John Myers, Johana Bhuiyan, and Margot Roosevelt of the Los Angeles Times cover the signing into law of Assembly Bill 5 (AB 5) in an article originally published on September 18, 2019. The article discusses how this landmark ruling in favor of workers’ rights protections might impact the California economy when it is officially enacted in January 2020. The new law is a huge step forward for protecting workers in the gig economy to ensure their access to fair work conditions such as guaranteed minimum wage, paid sick leave, and health insurance. While AB 5 has faced some push back from businesses such as ride sharing apps and other tech companies, this law helps to recognize protections for workers who were previously overlooked. Read the following excerpt and click through to the full article for more detailed information.
California businesses will soon face new limits in their use of independent contractors under a closely watched proposal signed into law by Gov. Gavin Newsom on Wednesday, a decision praised by organized labor but unlikely to quell a growing debate over the rules and nature of work in the 21st century economy.
Newsom, who signed Assembly Bill 5 in a private ceremony in his state Capitol office, had already committed to embracing the new law.
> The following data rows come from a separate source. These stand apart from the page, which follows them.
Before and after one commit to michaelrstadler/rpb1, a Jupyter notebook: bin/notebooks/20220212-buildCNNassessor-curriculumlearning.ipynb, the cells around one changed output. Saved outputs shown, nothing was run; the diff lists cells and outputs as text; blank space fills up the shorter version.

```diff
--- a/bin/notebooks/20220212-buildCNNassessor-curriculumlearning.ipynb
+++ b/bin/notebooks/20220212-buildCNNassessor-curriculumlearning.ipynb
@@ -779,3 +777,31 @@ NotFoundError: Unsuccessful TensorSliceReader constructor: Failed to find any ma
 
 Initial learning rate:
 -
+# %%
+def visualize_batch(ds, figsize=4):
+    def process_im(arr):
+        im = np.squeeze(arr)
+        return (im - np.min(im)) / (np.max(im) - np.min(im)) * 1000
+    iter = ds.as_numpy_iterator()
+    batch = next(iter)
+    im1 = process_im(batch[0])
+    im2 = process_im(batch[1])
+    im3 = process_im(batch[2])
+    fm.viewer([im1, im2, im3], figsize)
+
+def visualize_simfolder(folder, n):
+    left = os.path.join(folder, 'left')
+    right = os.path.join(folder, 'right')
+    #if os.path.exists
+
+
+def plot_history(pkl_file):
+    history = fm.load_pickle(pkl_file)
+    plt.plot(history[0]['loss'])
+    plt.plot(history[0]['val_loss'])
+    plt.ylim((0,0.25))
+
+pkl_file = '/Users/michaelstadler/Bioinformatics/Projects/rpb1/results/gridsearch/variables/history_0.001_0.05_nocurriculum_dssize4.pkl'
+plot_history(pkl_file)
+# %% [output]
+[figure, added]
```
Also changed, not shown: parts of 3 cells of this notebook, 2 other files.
Legislators gave final approval to the sweeping new employment rules before adjourning for the year last week.
The new law “will help reduce worker misclassification — workers being wrongly classified as ‘independent contractors’ rather than employees, which erodes basic worker protections like the minimum wage, paid sick days and health insurance benefits,” Newsom wrote in a signing message released by his office.
The new law “will help reduce worker misclassification — workers being wrongly classified as ‘independent contractors’ rather than employees, which erodes basic worker protections like the minimum wage, paid sick days and health insurance benefits.”
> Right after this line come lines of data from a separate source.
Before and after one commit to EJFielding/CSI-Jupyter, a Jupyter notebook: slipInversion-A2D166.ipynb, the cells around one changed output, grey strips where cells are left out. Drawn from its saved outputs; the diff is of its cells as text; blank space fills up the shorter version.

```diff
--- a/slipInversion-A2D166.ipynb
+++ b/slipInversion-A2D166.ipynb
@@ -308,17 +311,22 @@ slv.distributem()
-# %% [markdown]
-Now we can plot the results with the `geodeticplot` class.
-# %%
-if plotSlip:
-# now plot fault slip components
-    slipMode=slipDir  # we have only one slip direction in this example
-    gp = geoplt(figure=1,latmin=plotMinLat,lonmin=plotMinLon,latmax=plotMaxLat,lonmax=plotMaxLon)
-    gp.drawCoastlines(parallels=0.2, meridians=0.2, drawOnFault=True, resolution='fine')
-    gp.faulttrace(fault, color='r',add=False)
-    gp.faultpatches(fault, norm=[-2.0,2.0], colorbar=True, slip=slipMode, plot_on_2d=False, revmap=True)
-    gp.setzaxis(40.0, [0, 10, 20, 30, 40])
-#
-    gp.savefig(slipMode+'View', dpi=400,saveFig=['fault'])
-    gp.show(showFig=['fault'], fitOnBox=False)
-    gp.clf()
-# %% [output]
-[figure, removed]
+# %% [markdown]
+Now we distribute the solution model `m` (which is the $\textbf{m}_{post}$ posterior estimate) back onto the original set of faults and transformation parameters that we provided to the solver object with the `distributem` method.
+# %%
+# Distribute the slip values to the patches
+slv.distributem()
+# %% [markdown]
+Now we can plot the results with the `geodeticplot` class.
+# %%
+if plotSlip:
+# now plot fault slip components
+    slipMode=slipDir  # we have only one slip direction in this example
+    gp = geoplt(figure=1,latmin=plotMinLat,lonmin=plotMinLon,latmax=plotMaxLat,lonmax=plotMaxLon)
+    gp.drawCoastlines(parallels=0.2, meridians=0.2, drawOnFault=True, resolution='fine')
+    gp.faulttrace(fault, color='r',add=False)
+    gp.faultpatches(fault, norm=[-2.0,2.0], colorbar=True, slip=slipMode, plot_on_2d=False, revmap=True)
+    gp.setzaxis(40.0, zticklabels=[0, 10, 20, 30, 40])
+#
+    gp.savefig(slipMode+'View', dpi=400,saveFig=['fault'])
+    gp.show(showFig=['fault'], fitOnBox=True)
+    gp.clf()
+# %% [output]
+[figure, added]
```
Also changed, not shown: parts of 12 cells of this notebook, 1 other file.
Gavin Newsom, California Governor
Under AB 5, which will take effect Jan. 1, Californians will be considered to be employees of a business unless an employer can show the work they perform meets a detailed set of criteria established by a California Supreme Court ruling last year. Under those criteria, a worker is an employee if his or her job forms part of a company’s core business, if the bosses direct the way the work is done or if the worker has not established an independent trade or business.
The ruling and new state law raise the bar for companies that otherwise might rely on freelance or contract work. California’s bill is arguably the strongest of its kind in the nation, giving the state and cities the right to file suit against companies over misclassification, overriding the arbitration agreements that many businesses use to shield themselves from worker complaints.
The new law’s supporters point to audits conducted by state employment officials that found almost 500,000 workers were wrongly treated as independent contractors. Much of the early legislative debate on the bill centered on low-wage sectors of the California economy.
“As one of the strongest economies in the world, California is now setting the global standard for worker protections for other states and countries to follow,” Assemblywoman Lorena Gonzalez (D-San Diego), the author of AB 5, said in a written statement.
But while the legislation began as a way to formalize the 2018 court ruling, it quickly became the focus of a high-stakes lobbying effort over which kinds of jobs and industries deserved exemption from the new rules. Doctors, accountants, architects, real estate agents, travel agents, graphic designers and investment advisors — along with many other professions — will not be subject to the strict employee rules under the new law.
Issues in the News highlights news items focusing on key issues for poor and low-income families, from fair work and access to health care to family economic security, criminal justice reform, voting rights, and more.